* ACTIVITY:
Pull every line holding the word "Core" from the data below and copy it.

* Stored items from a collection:
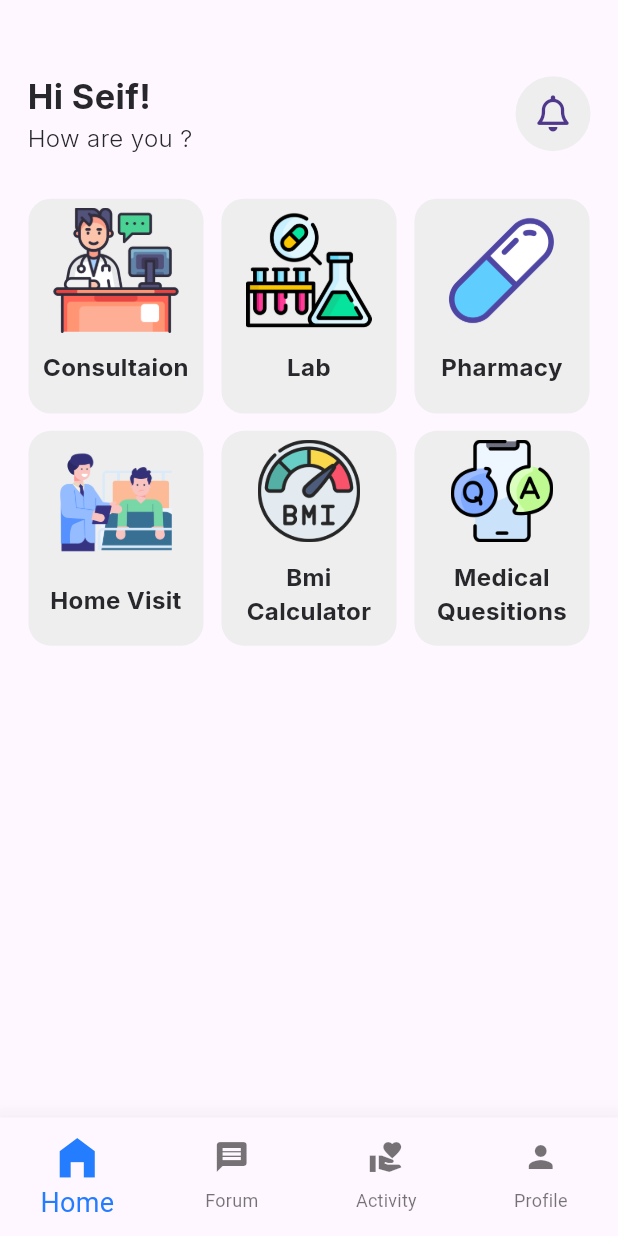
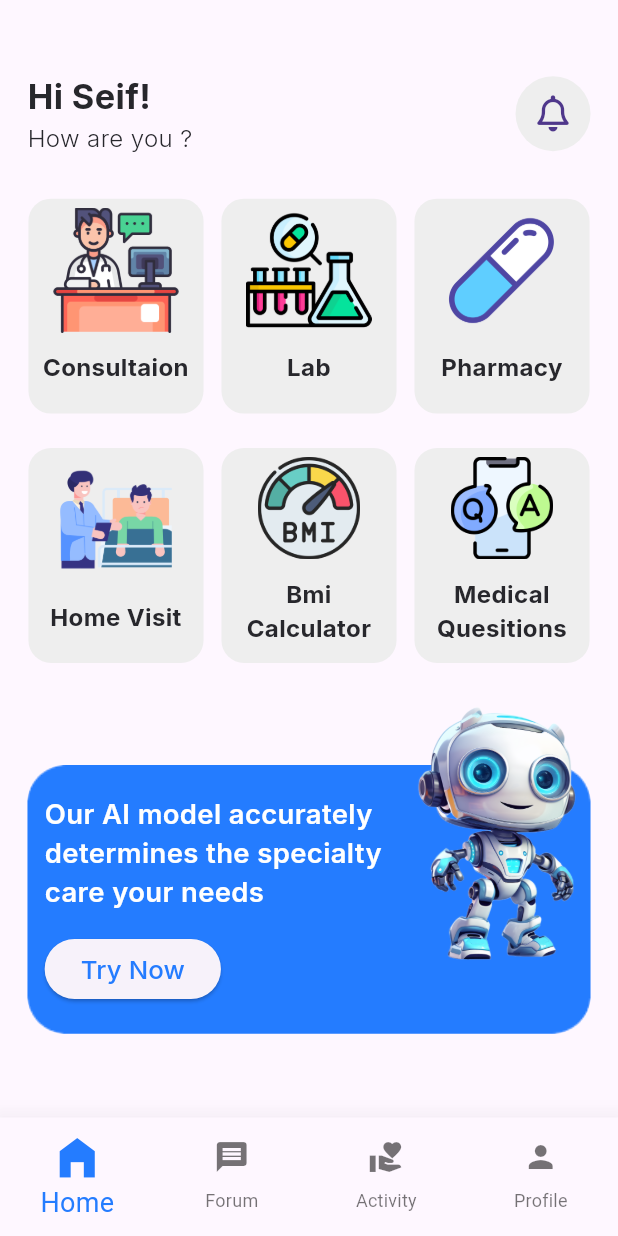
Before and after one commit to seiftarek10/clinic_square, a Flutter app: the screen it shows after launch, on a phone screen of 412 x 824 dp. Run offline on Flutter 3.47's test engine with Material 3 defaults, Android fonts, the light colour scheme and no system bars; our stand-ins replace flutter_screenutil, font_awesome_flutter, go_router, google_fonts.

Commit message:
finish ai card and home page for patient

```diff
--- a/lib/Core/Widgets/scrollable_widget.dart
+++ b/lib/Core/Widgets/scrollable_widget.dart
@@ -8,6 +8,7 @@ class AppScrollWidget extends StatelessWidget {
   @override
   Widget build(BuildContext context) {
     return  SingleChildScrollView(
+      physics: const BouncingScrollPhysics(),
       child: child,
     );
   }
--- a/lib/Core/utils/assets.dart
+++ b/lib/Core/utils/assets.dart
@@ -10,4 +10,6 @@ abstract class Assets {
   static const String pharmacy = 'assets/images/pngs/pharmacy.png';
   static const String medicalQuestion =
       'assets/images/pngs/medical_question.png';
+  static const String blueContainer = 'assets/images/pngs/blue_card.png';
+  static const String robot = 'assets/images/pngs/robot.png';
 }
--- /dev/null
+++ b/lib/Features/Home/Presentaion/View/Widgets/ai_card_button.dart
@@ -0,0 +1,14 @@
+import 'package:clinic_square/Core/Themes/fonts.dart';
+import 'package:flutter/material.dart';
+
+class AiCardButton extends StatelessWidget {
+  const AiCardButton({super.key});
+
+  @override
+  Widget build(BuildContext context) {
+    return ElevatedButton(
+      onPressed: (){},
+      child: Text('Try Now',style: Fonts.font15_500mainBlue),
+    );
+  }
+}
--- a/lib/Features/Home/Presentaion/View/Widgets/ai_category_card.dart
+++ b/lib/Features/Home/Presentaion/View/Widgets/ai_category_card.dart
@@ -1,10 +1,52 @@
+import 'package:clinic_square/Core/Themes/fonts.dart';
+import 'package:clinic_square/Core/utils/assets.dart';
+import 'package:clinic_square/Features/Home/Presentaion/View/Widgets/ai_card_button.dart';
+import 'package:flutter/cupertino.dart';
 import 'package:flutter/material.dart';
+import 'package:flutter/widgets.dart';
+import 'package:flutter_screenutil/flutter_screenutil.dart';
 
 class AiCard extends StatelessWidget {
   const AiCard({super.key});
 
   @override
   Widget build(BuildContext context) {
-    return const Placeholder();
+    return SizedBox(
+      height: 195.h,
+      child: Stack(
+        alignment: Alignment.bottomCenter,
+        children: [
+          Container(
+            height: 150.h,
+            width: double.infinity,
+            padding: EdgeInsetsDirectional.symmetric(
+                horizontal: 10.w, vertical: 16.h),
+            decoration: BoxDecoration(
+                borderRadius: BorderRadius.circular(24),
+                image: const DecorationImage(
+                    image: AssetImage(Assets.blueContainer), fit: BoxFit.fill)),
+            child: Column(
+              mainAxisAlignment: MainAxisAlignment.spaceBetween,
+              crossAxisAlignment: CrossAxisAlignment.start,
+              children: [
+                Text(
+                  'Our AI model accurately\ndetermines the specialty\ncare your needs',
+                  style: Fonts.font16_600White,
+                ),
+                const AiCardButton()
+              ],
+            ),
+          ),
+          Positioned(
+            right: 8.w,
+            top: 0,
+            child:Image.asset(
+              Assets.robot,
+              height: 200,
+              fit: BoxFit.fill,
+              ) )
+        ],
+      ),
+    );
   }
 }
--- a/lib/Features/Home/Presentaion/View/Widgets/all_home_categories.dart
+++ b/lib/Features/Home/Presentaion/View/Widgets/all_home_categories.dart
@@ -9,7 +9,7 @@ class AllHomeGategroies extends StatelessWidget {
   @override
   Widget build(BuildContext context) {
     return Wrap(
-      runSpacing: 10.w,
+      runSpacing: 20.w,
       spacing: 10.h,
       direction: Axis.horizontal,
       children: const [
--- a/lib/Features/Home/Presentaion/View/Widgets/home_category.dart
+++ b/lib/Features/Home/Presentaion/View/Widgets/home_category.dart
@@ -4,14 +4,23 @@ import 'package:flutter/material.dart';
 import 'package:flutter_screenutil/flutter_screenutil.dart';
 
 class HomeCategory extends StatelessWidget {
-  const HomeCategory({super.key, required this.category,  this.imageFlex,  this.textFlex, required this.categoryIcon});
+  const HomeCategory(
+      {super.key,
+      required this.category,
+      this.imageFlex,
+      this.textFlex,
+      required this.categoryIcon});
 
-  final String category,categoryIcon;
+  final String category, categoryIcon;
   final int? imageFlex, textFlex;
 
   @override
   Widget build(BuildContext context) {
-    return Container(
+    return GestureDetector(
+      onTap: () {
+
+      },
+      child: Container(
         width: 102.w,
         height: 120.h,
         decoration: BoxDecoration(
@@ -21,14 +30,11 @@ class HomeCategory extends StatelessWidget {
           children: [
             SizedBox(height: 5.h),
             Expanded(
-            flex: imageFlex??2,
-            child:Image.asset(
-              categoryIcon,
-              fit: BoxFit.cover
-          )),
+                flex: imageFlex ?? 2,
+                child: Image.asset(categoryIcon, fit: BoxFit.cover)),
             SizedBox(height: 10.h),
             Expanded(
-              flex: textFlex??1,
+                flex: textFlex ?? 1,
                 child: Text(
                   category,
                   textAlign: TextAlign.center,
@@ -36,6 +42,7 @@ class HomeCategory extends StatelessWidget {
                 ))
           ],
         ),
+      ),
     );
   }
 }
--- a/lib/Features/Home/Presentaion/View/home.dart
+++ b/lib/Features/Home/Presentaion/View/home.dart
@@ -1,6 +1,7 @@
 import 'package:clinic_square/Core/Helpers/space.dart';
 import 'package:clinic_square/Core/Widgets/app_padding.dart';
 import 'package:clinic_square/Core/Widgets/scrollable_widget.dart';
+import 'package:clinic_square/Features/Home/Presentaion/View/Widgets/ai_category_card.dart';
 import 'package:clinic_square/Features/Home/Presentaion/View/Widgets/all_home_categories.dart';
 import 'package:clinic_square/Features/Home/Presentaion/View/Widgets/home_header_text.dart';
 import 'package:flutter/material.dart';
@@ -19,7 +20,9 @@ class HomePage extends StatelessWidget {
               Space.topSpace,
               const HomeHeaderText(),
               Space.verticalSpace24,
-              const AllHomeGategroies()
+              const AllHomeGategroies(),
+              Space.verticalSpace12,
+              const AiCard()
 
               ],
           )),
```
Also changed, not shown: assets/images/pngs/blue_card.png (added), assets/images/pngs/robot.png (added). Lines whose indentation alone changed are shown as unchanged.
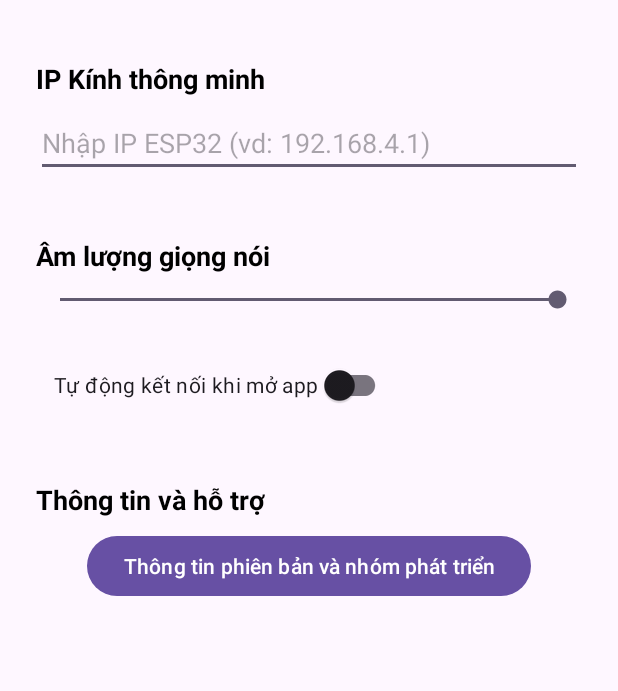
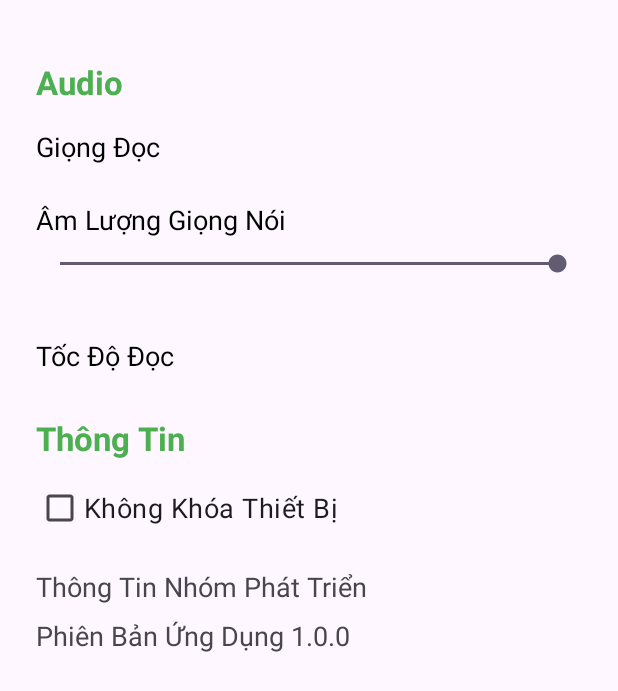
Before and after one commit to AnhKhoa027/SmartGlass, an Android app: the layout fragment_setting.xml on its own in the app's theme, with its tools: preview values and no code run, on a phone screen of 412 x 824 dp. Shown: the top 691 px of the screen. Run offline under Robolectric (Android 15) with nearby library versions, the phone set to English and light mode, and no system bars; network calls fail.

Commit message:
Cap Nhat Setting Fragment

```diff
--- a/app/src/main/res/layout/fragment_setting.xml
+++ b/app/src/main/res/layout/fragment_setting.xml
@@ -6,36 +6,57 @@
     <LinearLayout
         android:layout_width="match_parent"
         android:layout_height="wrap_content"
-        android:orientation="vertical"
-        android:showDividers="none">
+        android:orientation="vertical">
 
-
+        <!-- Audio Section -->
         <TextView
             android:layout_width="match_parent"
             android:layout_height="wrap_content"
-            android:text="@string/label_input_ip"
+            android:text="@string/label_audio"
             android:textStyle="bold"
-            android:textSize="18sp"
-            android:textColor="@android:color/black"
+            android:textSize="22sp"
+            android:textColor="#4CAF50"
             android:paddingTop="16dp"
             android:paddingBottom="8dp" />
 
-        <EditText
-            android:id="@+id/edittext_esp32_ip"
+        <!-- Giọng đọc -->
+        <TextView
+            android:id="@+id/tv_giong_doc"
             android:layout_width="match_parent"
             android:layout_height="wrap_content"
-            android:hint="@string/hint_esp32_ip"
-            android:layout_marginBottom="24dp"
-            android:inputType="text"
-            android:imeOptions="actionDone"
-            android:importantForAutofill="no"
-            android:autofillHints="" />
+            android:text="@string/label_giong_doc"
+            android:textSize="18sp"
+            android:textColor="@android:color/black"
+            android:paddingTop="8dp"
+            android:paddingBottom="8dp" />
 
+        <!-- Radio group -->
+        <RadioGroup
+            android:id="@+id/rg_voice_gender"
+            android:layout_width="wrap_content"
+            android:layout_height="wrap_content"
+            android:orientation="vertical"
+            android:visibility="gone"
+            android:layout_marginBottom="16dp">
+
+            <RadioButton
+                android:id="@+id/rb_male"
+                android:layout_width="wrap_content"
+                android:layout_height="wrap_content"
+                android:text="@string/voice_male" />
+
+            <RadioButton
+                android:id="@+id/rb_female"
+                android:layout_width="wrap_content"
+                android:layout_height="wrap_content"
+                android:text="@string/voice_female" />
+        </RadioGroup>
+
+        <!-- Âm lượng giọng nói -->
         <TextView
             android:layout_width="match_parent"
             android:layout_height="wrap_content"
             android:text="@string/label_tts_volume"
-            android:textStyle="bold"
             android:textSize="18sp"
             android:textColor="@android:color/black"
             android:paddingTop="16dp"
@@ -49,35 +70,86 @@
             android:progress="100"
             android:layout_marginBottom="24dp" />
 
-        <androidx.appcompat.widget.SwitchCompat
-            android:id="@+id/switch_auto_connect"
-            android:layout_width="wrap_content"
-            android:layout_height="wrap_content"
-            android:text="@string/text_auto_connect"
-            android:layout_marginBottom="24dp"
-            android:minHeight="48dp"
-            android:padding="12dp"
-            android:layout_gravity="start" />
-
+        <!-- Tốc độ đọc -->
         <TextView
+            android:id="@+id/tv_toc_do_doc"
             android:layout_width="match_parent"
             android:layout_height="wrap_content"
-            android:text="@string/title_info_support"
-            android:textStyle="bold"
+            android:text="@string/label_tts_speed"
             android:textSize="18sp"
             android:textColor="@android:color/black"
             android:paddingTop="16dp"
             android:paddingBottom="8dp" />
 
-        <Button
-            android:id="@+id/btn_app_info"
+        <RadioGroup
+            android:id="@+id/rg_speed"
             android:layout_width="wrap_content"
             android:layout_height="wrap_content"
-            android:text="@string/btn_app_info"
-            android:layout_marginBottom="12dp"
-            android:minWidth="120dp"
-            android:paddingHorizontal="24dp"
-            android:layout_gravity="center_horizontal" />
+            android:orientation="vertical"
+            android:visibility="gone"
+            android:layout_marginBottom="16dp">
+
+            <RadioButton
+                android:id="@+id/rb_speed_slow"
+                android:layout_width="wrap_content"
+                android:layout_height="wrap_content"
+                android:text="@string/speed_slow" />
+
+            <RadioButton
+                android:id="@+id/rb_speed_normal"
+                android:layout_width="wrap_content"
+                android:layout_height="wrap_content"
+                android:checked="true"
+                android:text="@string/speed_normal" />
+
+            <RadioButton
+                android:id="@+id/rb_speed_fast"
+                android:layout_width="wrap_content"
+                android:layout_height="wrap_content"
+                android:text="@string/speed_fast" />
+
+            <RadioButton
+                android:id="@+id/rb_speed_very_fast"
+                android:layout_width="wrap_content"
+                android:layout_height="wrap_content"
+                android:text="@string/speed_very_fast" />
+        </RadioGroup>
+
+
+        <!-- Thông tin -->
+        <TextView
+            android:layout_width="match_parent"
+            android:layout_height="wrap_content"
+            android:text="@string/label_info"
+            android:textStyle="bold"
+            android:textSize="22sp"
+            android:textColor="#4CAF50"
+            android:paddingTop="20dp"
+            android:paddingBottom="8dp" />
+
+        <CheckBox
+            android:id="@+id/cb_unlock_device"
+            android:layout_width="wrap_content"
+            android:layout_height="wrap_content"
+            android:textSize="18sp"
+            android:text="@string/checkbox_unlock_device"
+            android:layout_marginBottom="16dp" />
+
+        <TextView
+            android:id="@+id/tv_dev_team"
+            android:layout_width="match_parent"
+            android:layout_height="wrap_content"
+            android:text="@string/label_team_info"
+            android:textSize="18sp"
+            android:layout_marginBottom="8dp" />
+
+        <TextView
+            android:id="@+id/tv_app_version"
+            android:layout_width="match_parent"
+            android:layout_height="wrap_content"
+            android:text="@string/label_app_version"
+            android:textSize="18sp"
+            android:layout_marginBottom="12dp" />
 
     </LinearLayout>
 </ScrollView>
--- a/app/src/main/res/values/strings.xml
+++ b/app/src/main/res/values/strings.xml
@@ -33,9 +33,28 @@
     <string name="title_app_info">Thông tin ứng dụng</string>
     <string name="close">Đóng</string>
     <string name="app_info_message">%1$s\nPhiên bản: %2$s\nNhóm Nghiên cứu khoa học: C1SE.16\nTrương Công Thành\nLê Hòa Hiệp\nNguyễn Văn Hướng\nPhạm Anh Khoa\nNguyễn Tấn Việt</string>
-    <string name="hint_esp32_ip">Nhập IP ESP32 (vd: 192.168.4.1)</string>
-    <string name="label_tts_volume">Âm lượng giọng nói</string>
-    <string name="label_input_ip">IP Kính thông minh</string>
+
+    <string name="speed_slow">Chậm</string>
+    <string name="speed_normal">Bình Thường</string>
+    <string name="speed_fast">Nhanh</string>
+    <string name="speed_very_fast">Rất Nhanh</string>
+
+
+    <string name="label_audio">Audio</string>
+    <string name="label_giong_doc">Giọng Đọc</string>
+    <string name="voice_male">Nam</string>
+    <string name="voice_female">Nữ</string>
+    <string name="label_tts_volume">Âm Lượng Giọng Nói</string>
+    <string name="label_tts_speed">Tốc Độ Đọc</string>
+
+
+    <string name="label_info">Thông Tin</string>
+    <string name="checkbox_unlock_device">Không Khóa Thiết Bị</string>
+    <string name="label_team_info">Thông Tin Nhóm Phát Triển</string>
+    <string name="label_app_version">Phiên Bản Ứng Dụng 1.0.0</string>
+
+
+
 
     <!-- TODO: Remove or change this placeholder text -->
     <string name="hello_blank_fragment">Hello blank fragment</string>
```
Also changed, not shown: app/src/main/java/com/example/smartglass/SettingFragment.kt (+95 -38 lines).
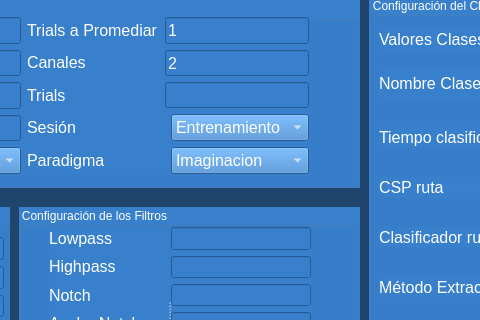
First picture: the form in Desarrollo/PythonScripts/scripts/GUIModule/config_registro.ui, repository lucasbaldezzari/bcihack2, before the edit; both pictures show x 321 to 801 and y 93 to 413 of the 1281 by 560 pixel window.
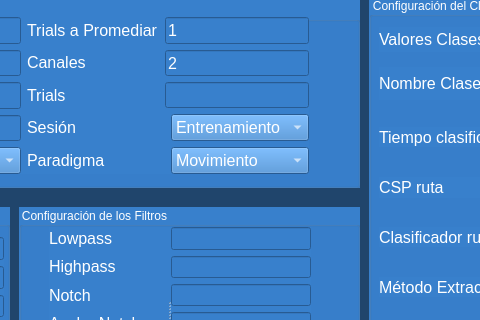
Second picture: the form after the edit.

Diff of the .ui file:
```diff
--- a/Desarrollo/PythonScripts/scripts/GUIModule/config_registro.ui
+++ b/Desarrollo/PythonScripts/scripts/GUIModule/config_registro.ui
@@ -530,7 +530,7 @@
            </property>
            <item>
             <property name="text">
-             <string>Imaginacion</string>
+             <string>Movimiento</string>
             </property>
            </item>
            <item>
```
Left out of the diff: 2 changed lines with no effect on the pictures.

* RESULT BELOW:
--- a/lib/Core/Widgets/scrollable_widget.dart
+++ b/lib/Core/Widgets/scrollable_widget.dart
--- a/lib/Core/utils/assets.dart
+++ b/lib/Core/utils/assets.dart
+import 'package:clinic_square/Core/Themes/fonts.dart';
+import 'package:clinic_square/Core/Themes/fonts.dart';
+import 'package:clinic_square/Core/utils/assets.dart';
 import 'package:clinic_square/Core/Helpers/space.dart';
 import 'package:clinic_square/Core/Widgets/app_padding.dart';
 import 'package:clinic_square/Core/Widgets/scrollable_widget.dart';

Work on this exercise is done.